With Bing Pulse 2.0, still in beta form, Microsoft hopes to expand the reach and diversify the size and scope of partners that can tap into an audience feedback technology that’s been used by customers such as CNN, Fox News, CNBC, ABC, CBS, MSNBC, and the Clinton Global Initiative, among others.

Microsoft said its new version can essentially scale up or down – from ten people at meeting to a group, to a 5,000 at a ballroom, to a national TV audience.

Using real-time polling and feedback, including an option for the viewer to agree or disagree as often as every five seconds, the platform can essentially check the shifting sentiment of an audience.  The system , which has already tabulated more than 35 million votes, according to Microsoft estimates, can also be used to ask polling questions. As data is collected anonymously, the system uses on-screen graphics to show how the audience is responding.

One aim is to keep TV audiences engaged using the same second screen devices that have historically done a good job at distracted them.

As for the new self-service element, interested parties just need to sign up on via the Bing Pulse Web interface, where Microsoft then sets up and hosts the event via its cloud-based Azure platform.
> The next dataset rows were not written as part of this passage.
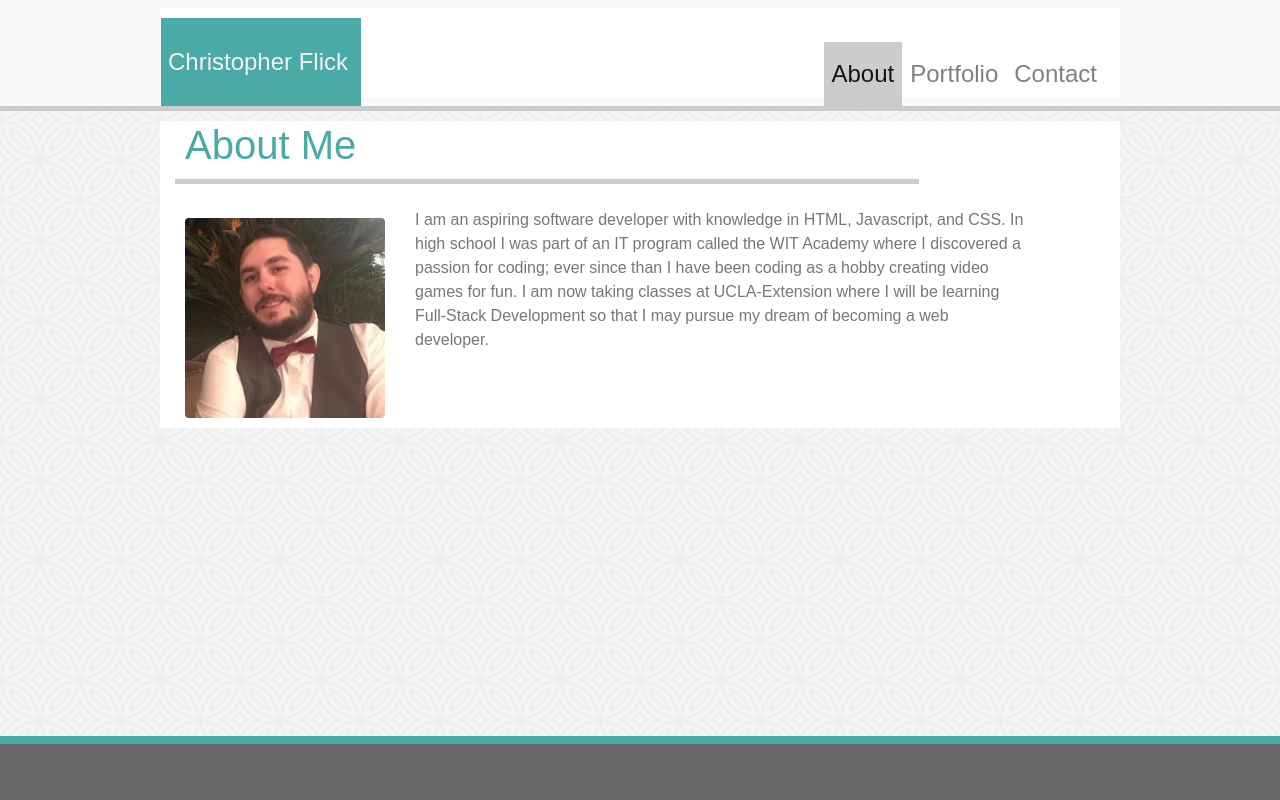
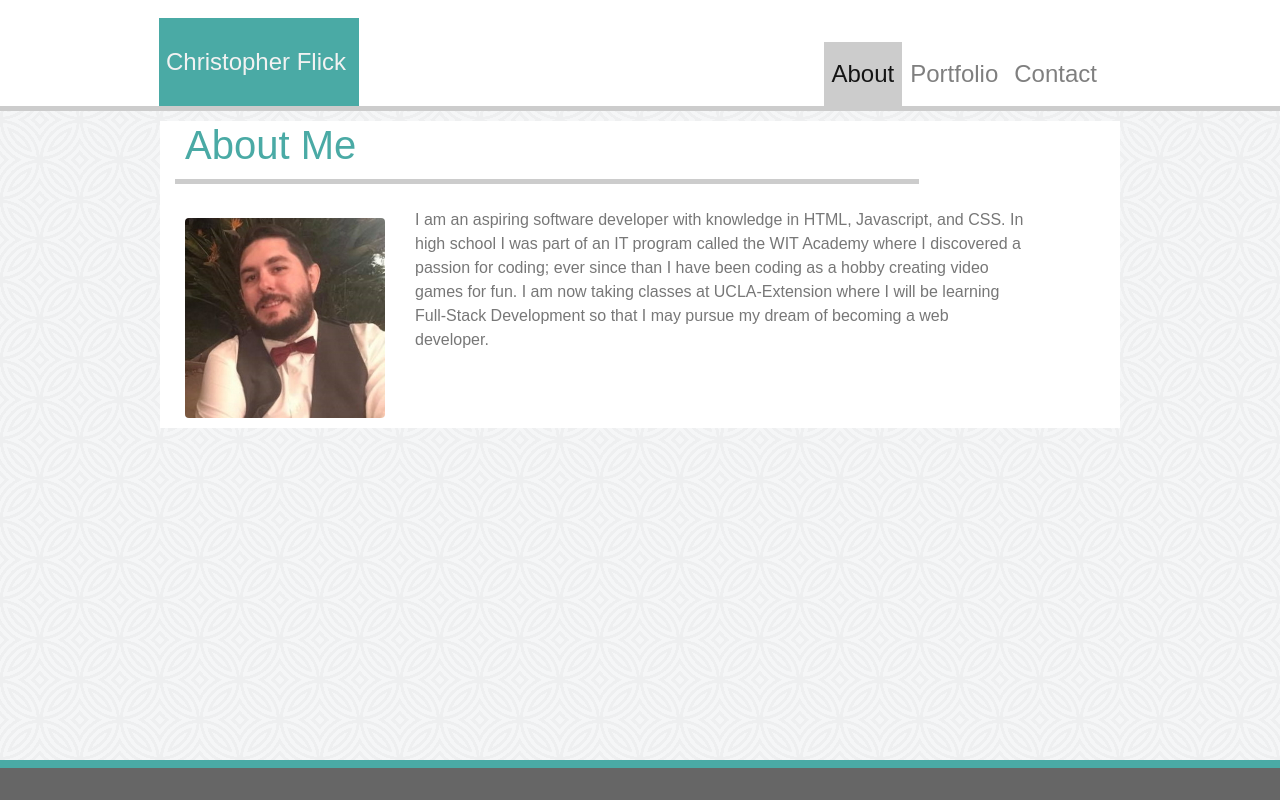
Before and after one commit to ChrisFlick/responsive-portfolio, a plain HTML site: page src/index.html in a window 1280 px wide. Drawn offline with nearby package versions, Linux system fonts and the light colour scheme.

Commit message:
Fixed issue where the navbar was a different color than the rest of the header

```diff
--- a/assets/css/style.css
+++ b/assets/css/style.css
@@ -39,7 +39,7 @@ nav {
     float: left;
 
     text-align: center;
-    left: -14px;
+    left: -16px;
     top: 10px;
   }
 
@@ -177,7 +177,7 @@ footer {
     border-top: 8px solid #4aaaa5;
     background-color: #666666;
     width: 100%;
-    height: 5vw;
+    height: 5vh;
     position: fixed;
-    bottom: 0
+    bottom: 0px;
 }
--- a/src/index.html
+++ b/src/index.html
@@ -5,9 +5,6 @@
     <meta http-equiv="X-UA-Compatible" content="ie=edge">
 
     <title>Bootstrap Basic Portfolio</title>
-
-    <!-- Load Stylesheets -->
-    <meta name="viewport" content="width=device-width, initial-scale=1, shrink-to-fit=no">
 
     <script src="https://code.jquery.com/jquery-3.3.1.slim.min.js" integrity="sha384-q8i/X+965DzO0rT7abK41JStQIAqVgRVzpbzo5smXKp4YfRvH+8abtTE1Pi6jizo" crossorigin="anonymous"></script>
     <script src="https://cdnjs.cloudflare.com/ajax/libs/popper.js/1.14.7/umd/popper.min.js" integrity="sha384-UO2eT0CpHqdSJQ6hJty5KVphtPhzWj9WO1clHTMGa3JDZwrnQq4sF86dIHNDz0W1" crossorigin="anonymous"></script>
@@ -23,7 +20,7 @@
 </head>
 
 <body>
-        <nav class="navbar navbar-expand-lg navbar-light bg-light">
+        <nav class="navbar navbar-expand-lg navbar-light">
             <div class="container">
                 <div class="name">
                 <h1>Christopher Flick</h1>
@@ -63,7 +60,7 @@
                 </div>
 
                 <div class="col-md-8">
-                    <p>I am an aspiring software developer with knowledge in HTML, Javascript, and CSS. In high school I was part of an IT program called the WIT Academy where I discovered a passion for coding; ever since than I have been coding as a hobby creating video games for fun. I am now taking classes at UCLA-Extension where I will be learning Full-Stack Development so that I may pursue my dream of becoming a web developer.
+                    <p>I am an aspiring software developer with knowledge in HTML, Javascript, and CSS. In high school I was part of an IT program called the WIT Academy where I discovered a passion for coding; ever since than I have been coding as a hobby creating video games for fun. I am now taking classes at UCLA-Extension where I will be learning Full-Stack Development so that I may pursue my dream of becoming a web developer.<br><br>
                     </p>
                 </div>
             </div>
```
Also changed, not shown: src/contact.html (+6 -2 lines), src/portfolio.html (+11 -8 lines), Instructions/Images/Easier-Layout.png (deleted), Instructions/Images/Recommended-Dimensions.png (deleted), Instructions/Images/portfolio-about-me.png (deleted), Instructions/Images/portfolio-contact.png (deleted), Instructions/Images/portfolio-gallery.png (deleted), 2 other files.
Audience members are then directed where to go using their PCs or mobile devices and to answer a few non-identifiable screener questions (such as gender, education or affiliation) before they can start pulsing away.

Producers have the ability to customize their Bing Pulse events, integrate the feature into their social media handles, or embed it as an iFrame into an event Web page.

“It doesn’t require a lot of high-tech mechanics,” said Josh Gottheimer, general manager of corporate strategy at Microsoft. “We’ve been perfecting it for almost two years.”

To spur interest, Microsoft is offering the 2.0 version at no cost through Jan. 31, 2015, with set-up access initially limited to the U.S., the United Kingdom and India (anyone can participate so long as they have a Web-enabled device and a way to view the event).

Once the brief, free run ends, the Silver package (30 Pulse minutes, two poll questions and unlimited participants and votes) runs $200-plus, while Gold (60 Pulse minutes, five poll questions and unlimited participants and votes) fetches $500 or more. A Platinum level tier goes unlimited across the board, and sells for $1,000-plus.